What the exercise asks => Using the records below, please work out how many lines contain "width"; answer with the number alone.

Listed entries =>
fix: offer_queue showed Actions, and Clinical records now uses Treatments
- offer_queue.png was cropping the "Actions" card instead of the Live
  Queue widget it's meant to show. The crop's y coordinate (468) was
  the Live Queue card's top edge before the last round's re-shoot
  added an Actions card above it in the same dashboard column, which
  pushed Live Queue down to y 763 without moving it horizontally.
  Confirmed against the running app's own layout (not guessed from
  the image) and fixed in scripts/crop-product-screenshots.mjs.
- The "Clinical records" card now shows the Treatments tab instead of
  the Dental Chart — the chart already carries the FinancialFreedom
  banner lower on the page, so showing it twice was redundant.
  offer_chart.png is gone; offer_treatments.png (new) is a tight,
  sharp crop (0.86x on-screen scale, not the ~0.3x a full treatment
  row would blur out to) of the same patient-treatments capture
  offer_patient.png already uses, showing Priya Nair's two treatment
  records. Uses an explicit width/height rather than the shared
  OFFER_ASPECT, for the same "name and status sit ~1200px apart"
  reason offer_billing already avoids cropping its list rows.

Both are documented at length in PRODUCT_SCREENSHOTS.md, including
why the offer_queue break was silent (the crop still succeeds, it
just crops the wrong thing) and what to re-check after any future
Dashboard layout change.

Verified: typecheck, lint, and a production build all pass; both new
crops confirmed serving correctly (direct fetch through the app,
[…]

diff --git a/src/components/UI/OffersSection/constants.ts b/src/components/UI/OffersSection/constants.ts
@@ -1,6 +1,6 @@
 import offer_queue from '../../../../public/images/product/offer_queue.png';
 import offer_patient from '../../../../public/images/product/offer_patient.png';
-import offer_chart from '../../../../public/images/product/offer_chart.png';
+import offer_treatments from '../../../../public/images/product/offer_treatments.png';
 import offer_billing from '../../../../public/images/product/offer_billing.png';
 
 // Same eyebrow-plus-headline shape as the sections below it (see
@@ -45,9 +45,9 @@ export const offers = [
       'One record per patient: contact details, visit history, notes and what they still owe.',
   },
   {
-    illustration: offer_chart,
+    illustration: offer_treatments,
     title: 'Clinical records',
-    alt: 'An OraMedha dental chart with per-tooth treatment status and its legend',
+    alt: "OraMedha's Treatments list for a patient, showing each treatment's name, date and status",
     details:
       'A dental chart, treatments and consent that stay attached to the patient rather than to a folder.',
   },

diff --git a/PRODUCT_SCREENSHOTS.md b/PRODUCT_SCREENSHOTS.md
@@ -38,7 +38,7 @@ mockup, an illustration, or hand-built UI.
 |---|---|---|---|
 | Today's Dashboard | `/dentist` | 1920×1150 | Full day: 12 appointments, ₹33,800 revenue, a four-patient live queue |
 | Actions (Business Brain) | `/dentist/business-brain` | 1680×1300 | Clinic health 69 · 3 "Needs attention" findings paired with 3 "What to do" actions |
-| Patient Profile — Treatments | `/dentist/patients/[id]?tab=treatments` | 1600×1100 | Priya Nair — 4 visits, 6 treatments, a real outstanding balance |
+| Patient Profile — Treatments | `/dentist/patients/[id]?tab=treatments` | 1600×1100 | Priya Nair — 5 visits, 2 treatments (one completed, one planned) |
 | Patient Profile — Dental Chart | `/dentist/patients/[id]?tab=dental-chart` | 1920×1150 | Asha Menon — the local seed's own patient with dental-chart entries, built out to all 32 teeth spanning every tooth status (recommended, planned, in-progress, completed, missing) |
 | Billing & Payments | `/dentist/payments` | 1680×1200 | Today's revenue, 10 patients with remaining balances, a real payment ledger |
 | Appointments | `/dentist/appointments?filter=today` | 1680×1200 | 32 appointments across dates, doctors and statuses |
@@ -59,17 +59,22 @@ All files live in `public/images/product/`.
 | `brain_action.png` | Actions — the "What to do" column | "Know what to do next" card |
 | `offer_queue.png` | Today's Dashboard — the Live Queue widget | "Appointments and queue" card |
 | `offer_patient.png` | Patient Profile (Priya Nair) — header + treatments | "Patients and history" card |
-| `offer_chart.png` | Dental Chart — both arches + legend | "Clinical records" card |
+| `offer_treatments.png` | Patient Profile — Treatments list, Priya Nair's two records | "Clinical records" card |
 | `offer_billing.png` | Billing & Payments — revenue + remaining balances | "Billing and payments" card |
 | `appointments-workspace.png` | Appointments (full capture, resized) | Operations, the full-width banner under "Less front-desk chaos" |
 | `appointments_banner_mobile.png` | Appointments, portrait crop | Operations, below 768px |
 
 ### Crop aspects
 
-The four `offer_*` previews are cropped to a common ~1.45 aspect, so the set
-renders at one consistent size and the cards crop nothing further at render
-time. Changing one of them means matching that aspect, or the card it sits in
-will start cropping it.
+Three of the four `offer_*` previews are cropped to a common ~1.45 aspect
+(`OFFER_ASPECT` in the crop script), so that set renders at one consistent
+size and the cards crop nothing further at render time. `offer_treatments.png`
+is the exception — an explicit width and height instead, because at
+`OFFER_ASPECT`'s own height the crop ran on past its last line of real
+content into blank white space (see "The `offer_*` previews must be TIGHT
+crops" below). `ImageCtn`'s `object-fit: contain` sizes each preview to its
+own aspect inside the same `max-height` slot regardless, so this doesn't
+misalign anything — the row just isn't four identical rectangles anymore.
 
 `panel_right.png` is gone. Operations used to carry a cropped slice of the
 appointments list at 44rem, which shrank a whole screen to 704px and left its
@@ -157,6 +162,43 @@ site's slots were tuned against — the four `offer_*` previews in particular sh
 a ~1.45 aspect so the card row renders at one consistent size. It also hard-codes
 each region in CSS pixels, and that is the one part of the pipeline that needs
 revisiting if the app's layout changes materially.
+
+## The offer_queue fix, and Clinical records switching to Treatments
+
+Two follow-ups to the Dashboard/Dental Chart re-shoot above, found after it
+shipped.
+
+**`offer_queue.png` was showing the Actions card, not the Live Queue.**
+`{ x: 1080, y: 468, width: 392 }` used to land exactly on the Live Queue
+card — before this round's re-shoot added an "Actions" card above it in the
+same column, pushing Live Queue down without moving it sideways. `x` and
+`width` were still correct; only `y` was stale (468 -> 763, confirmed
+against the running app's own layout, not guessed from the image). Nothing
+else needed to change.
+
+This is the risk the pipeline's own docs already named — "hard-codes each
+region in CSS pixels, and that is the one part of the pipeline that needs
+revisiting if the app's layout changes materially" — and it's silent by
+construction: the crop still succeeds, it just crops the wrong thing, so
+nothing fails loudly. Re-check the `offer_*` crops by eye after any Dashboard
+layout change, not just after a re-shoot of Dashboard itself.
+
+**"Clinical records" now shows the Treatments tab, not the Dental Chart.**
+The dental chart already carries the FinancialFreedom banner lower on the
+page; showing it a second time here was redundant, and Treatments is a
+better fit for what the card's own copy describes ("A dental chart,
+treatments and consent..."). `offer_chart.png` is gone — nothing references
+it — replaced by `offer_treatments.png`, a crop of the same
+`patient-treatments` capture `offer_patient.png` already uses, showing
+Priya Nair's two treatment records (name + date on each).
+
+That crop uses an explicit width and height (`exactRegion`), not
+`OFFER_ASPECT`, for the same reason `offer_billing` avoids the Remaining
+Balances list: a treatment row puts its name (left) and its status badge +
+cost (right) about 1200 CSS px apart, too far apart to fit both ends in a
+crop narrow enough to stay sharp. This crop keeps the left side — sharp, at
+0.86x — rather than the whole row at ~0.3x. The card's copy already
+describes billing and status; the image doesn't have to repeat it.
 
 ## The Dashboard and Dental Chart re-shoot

...

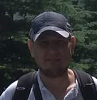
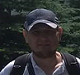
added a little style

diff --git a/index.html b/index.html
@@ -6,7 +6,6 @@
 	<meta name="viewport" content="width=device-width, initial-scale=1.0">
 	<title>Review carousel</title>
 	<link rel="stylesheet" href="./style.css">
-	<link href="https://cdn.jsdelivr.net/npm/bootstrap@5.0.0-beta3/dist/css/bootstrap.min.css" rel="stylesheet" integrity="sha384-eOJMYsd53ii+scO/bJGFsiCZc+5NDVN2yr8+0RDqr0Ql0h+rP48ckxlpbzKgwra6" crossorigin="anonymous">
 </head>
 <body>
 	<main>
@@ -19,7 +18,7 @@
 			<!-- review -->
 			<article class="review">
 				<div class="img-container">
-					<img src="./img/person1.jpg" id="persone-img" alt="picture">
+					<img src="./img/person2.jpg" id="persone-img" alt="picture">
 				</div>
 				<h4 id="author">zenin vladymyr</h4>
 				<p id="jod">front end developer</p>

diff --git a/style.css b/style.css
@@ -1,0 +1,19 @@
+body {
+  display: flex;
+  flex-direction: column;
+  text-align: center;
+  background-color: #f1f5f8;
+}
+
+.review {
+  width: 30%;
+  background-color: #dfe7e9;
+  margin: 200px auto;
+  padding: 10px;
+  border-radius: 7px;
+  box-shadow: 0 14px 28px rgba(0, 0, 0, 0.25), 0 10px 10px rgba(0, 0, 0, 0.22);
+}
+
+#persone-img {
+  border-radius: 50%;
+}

Reply to the exercise => 8